Cherie Rowett is a registered occupational therapist based in Adelaide South Australia. Cherie has much experience in building capacity with adults following acquired brain injury. She was employed in SAHealth inpatient and community-based rehabilitation units for several years, and completed project work including a consumer/provider partnered evaluation project and a qualitative research pilot project, before establishing her occupational therapy consultancy. From 1999 until 2019 she was also a lecturer and topic coordinator with a part-time teaching role at Flinders University – teaching within the Clinical Rehabilitation and Occupational Therapy courses there.

As well as providing occupational therapy services, Cherie brings to Heart Choice Enterprises her passion for celebrating and encouraging family carers.
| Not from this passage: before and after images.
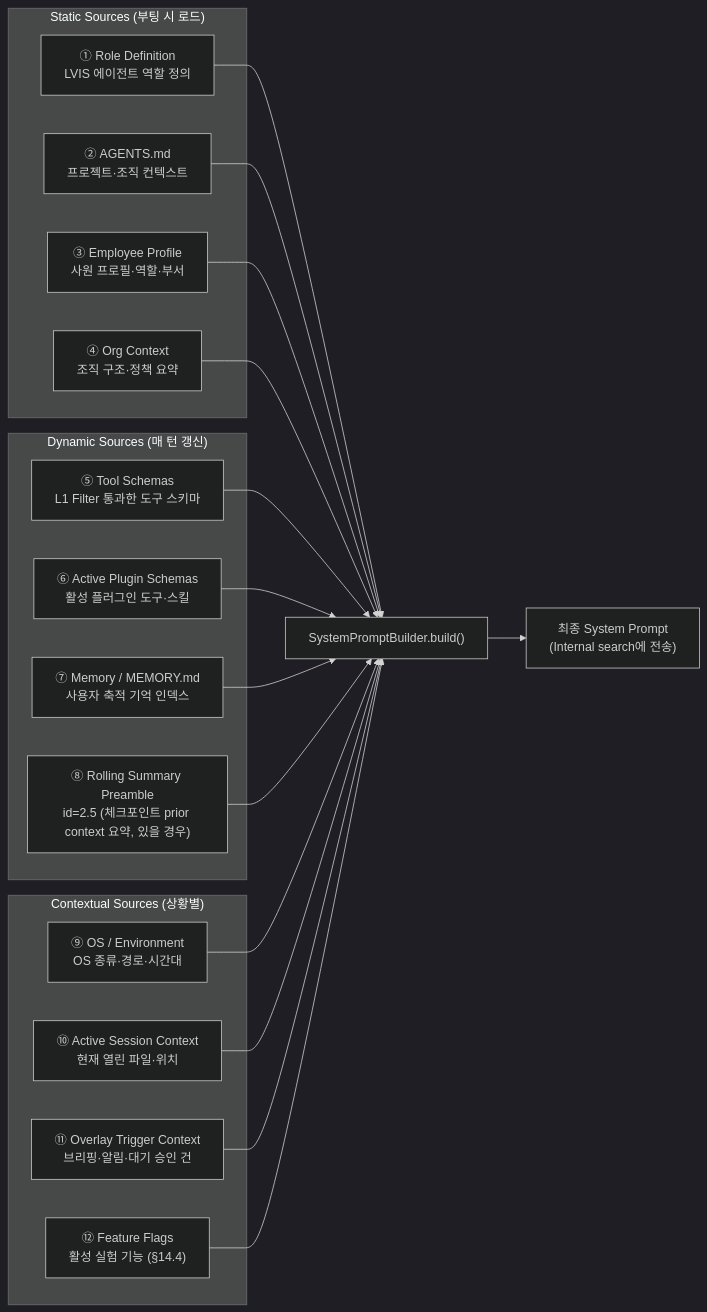
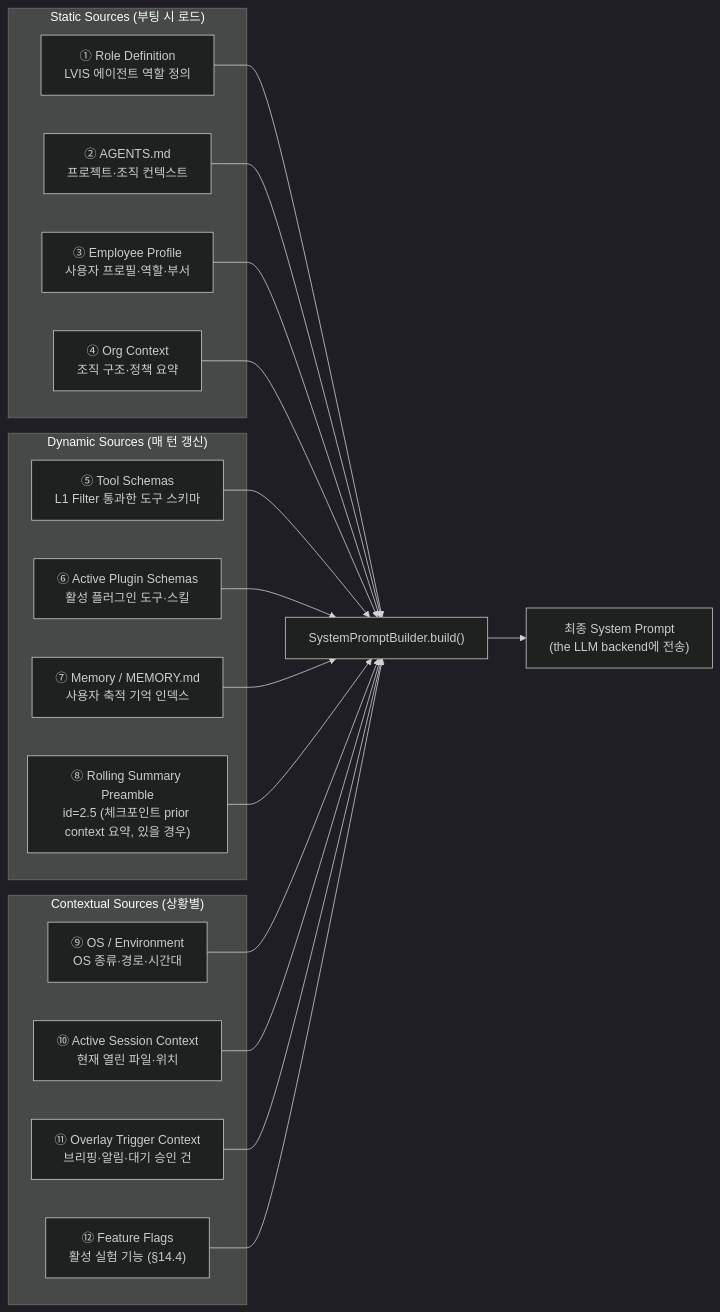
Diagram 14 of 44 in docs/architecture/architecture.md (lvis-project/lvis-app), drawn with Mermaid (dark theme) before and after one commit. The commit also changed other lines of this file and 76 other files, not shown here.

````diff
--- a/docs/architecture/architecture.md
+++ b/docs/architecture/architecture.md
@@ -995,38 +995,38 @@
 ```mermaid
 flowchart LR
     subgraph "Static Sources (부팅 시 로드)"
         S1["① Role Definition<br/>LVIS 에이전트 역할 정의"]
         S2["② AGENTS.md<br/>프로젝트·조직 컨텍스트"]
-        S3["③ Employee Profile<br/>사원 프로필·역할·부서"]
+        S3["③ Employee Profile<br/>사용자 프로필·역할·부서"]
         S4["④ Org Context<br/>조직 구조·정책 요약"]
     end
 
     subgraph "Dynamic Sources (매 턴 갱신)"
         S5["⑤ Tool Schemas<br/>L1 Filter 통과한 도구 스키마"]
         S6["⑥ Active Plugin Schemas<br/>활성 플러그인 도구·스킬"]
         S7["⑦ Memory / MEMORY.md<br/>사용자 축적 기억 인덱스"]
         S8["⑧ Rolling Summary Preamble<br/>id=2.5 (체크포인트 prior context 요약, 있을 경우)"]
     end
 
     subgraph "Contextual Sources (상황별)"
         S9["⑨ OS / Environment<br/>OS 종류·경로·시간대"]
         S10["⑩ Active Session Context<br/>현재 열린 파일·위치"]
         S11["⑪ Overlay Trigger Context<br/>브리핑·알림·대기 승인 건"]
         S12["⑫ Feature Flags<br/>활성 실험 기능 (§14.4)"]
     end
 
     S1 --> BUILD["SystemPromptBuilder.build()"]
     S2 --> BUILD
     S3 --> BUILD
     S4 --> BUILD
     S5 --> BUILD
     S6 --> BUILD
     S7 --> BUILD
     S8 --> BUILD
     S9 --> BUILD
     S10 --> BUILD
     S11 --> BUILD
     S12 --> BUILD
 
-    BUILD --> PROMPT["최종 System Prompt<br/>(Internal search에 전송)"]
+    BUILD --> PROMPT["최종 System Prompt<br/>(the LLM backend에 전송)"]
 ```
````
When carers can keep the spirit of caring alive with appropriate attention to our own self care too, it is easier for us to provide good quality care and then everyone in the equation wins and family life is enriched.  Cherie has lifelong insights into the carer role having grown up with a younger sister with a congenital cognitive disability who needed our advocacy and support. She also walked alongside her own mother, and more recently her husband, during their palliative journeys. 

Cherie brings an “occupational” view of well-being to her work (occupation is about more than paid work). This stems from the 1990s when Cherie completed a post-grad research degree at UniSA with Associate Professor Ann Wilcock as her supervisor.  There were many rich discussions with Ann during those few years that influenced Cherie’s understanding of human nature and health and praxis, and she has been applying the concepts in her work with people ever since. The international field of occupational science was relatively new then – which Ann had co-founded from Adelaide with occupational therapy collaborators based in Southern California – so it was a gift to have such close professional association with Ann.
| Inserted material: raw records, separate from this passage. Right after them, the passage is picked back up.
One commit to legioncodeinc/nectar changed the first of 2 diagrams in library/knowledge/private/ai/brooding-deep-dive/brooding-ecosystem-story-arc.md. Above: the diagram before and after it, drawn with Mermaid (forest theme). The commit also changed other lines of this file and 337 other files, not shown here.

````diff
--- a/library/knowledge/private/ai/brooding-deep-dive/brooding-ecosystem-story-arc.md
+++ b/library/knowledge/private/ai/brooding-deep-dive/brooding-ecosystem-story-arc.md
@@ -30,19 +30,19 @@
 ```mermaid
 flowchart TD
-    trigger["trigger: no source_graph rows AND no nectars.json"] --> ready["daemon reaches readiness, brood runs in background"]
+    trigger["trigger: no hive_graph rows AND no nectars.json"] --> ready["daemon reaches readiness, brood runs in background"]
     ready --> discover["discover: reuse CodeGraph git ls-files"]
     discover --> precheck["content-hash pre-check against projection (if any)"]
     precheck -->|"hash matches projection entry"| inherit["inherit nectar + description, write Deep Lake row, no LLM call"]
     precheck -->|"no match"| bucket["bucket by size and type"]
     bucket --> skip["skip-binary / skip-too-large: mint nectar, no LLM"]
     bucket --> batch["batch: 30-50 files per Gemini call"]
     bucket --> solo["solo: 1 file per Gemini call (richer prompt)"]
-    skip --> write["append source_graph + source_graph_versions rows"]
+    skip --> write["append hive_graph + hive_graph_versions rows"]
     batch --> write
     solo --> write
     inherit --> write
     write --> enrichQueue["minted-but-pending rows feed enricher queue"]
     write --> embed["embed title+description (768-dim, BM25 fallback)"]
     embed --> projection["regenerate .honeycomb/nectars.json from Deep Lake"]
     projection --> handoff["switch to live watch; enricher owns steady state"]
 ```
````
If you are curious about Cherie’s lived experience of the value of meaningful occupation in her own life, you are welcome to keep reading. I hope the backstory below gives you an understanding of why the Heart Choice Enterprises brand focuses on making life do-able.  We all have a wealth of meaningful things to be done in our time on this planet – and often we attempt to blend so many activities and roles into into each day, week, month, year. Any disruptions to our ability to be on purpose with what we do – be they disruptions of a global or personal scale – can create feelings (individually or collectively) of being lost and bereft of meaning. What I know for sure from my formal training and my life experiences is that a meaningful blend and balance of activity is paramount to our quality of life. In my experience, life is simply more enjoyable and healthy when it feels do-able.  And when life doesn’t feel do-able it is important to adapt our approach and find ways of making it do-able again.
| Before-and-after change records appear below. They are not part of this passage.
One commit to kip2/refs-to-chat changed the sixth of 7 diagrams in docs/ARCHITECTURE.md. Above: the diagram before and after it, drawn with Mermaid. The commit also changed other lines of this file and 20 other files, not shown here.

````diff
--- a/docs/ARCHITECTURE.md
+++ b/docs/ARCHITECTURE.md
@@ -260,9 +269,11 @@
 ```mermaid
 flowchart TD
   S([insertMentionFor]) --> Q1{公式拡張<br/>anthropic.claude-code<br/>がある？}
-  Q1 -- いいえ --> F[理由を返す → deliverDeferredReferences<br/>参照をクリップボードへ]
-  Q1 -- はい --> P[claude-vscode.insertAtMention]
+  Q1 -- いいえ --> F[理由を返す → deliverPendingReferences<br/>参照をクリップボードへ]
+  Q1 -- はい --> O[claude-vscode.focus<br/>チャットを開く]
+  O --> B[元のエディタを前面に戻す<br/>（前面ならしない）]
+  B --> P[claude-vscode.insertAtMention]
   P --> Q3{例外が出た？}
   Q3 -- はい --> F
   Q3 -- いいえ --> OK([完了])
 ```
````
A childhood growing up in Queensland, Melbourne, Perth and then Adelaide featured common childhood occupations regardless of the geography. There was always much outdoor play with siblings and other kids from the neighbourhood – all hanging out in each others’ large front yards and having fun riding our trikes and bikes, go-karting, chasing each other or making up rule-filled action games and ball games. Indoors there was Lego to build, drawings to be done, and dolls to dress or groom or use in role-plays.  In the backyard we had a trampoline and a “jumping board” that had been recommended by therapists for extra sensory input for my sister. And like most other households by then, a television set was nestled into the lounge-room – so there was easy entertainment available in the evenings. With just one screen in the house, television programs were usually viewed together as a family. Other activities of childhood included board games like Monopoly and Scrabble, books and poetry to read, play dates and sleepovers with close school friends.  There were pet birds and cats to care for, dancing lessons and piano lessons with performances and concerts, swimming and life-saving lessons, and trips to the beach in the heat of summer. There were times to keep the noise down so as not to wake our shift-working father whose sleep routine was often different to the rest of us. And with a mother who had been a school teacher before becoming a full-time parent and home-maker there was always due attention to school homework in the mix, plus her adult ear was readily available for discussing and unpacking our life’s adventures and scrapes.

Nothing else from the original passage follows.